__Assignment__.
In the entries that follow, find the word "official" and report each line it is on.

__Record extracts__.

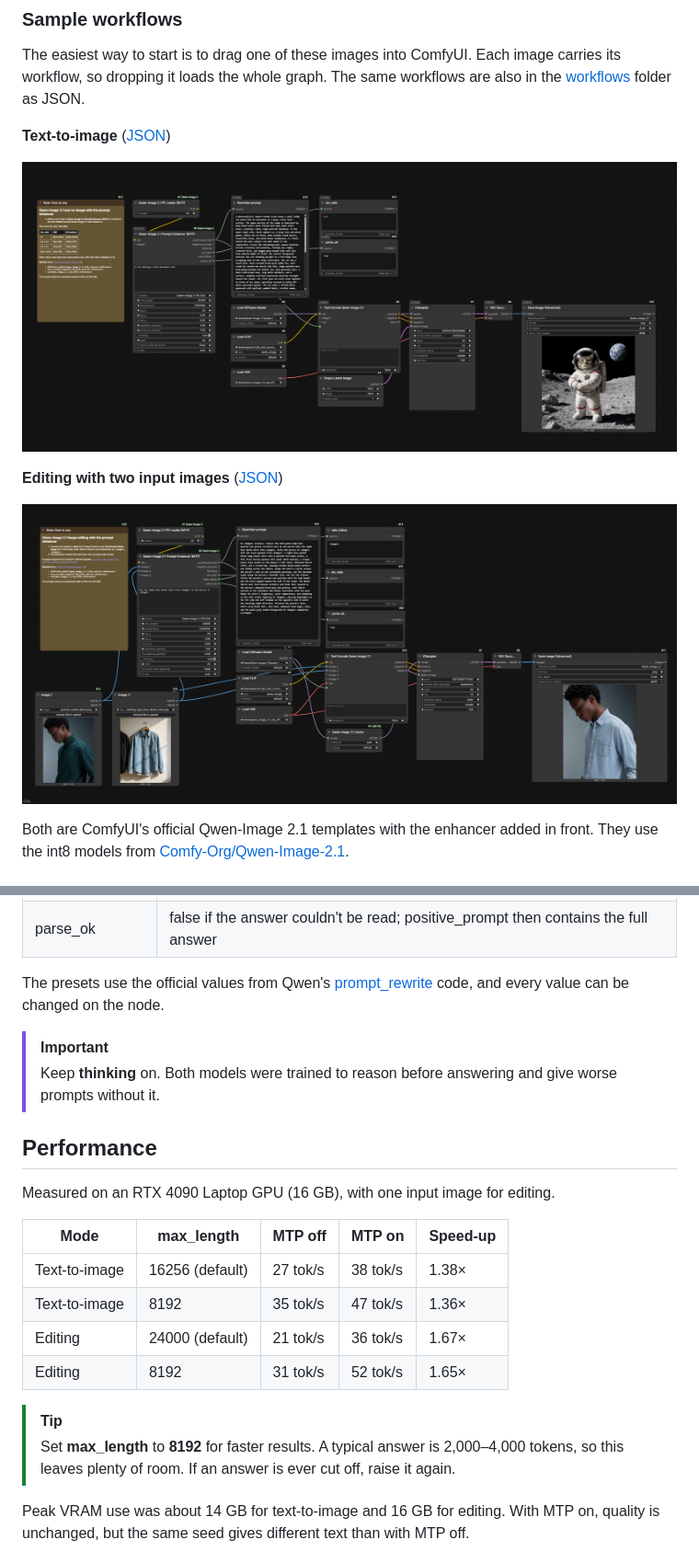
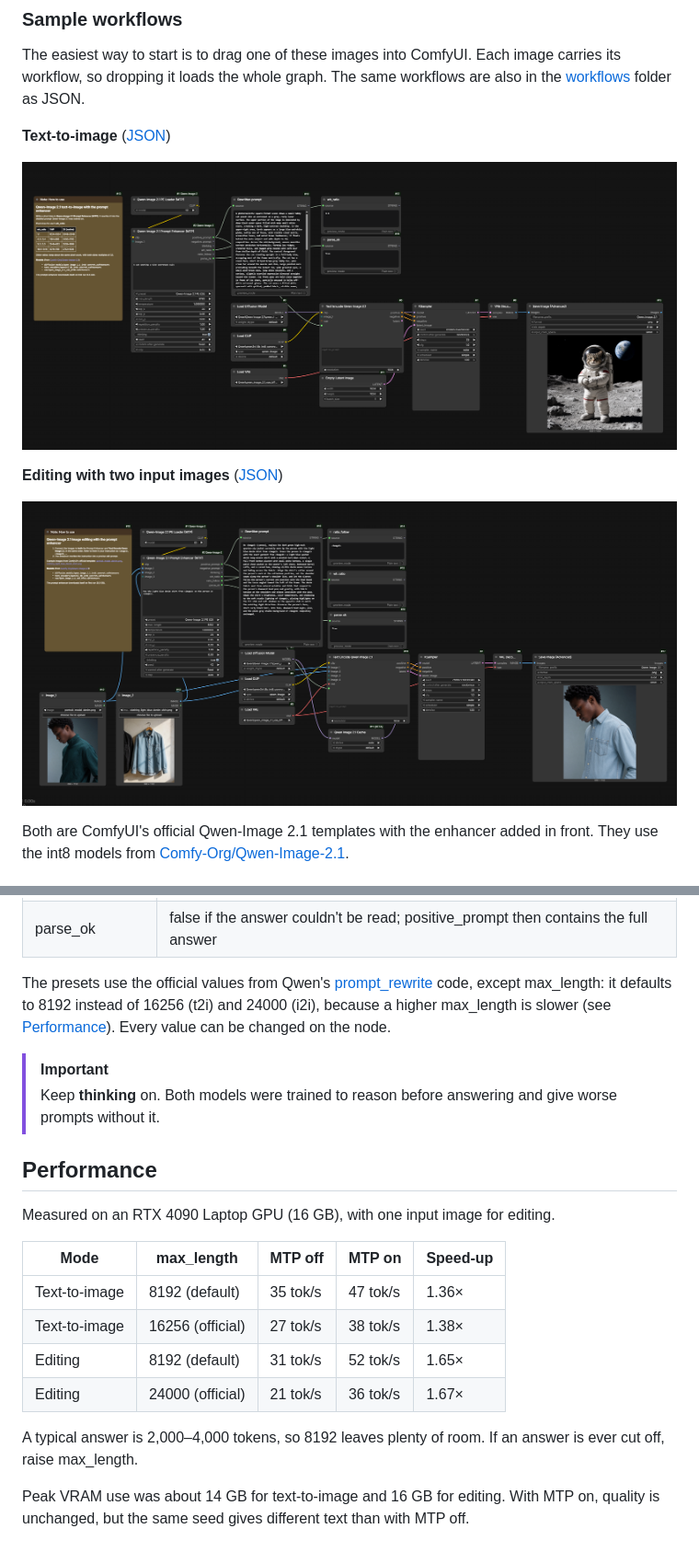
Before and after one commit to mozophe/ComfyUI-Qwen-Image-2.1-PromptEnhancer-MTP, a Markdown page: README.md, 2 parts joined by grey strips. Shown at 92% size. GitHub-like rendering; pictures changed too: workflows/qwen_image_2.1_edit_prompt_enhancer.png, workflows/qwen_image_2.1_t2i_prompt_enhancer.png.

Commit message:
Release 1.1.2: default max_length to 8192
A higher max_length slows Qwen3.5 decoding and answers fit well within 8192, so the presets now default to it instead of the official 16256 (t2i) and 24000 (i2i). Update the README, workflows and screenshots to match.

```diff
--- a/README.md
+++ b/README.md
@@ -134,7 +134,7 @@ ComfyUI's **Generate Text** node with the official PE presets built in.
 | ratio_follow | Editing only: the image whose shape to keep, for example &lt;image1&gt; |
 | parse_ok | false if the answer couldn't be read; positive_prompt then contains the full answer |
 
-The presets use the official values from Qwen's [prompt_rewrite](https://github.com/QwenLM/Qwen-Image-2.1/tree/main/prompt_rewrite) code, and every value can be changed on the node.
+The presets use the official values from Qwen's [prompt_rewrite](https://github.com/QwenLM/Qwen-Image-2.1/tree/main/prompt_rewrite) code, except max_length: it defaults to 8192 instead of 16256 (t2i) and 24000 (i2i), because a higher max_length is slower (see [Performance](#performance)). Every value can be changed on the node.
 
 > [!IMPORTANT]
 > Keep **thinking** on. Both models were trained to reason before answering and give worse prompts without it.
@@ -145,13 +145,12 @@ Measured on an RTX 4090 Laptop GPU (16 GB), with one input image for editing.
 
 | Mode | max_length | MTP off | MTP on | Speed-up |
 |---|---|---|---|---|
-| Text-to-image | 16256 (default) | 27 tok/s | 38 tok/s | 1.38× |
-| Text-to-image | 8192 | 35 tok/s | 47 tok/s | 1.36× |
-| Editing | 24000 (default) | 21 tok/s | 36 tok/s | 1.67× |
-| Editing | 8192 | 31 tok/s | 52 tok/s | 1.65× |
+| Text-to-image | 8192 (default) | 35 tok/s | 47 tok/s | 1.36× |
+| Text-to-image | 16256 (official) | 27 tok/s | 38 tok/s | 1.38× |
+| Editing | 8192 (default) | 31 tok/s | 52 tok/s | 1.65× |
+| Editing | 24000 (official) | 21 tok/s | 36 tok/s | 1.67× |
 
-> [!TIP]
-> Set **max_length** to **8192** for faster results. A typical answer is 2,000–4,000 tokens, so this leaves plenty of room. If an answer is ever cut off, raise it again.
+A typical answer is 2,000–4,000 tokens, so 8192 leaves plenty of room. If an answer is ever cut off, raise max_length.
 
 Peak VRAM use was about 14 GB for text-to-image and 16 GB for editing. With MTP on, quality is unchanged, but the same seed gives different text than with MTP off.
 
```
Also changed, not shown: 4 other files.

__Result of this exercise__.
A higher max_length slows Qwen3.5 decoding and answers fit well within 8192, so the presets now default to it instead of the official 16256 (t2i) and 24000 (i2i). Update the README, workflows and screenshots to match.
@@ -134,7 +134,7 @@ ComfyUI's **Generate Text** node with the official PE presets built in.
-The presets use the official values from Qwen's [prompt_rewrite](https://github.com/QwenLM/Qwen-Image-2.1/tree/main/prompt_rewrite) code, and every value can be changed on the node.
+The presets use the official values from Qwen's [prompt_rewrite](https://github.com/QwenLM/Qwen-Image-2.1/tree/main/prompt_rewrite) code, except max_length: it defaults to 8192 instead of 16256 (t2i) and 24000 (i2i), because a higher max_length is slower (see [Performance](#performance)). Every value can be changed on the node.
+| Text-to-image | 16256 (official) | 27 tok/s | 38 tok/s | 1.38× |
+| Editing | 24000 (official) | 21 tok/s | 36 tok/s | 1.67× |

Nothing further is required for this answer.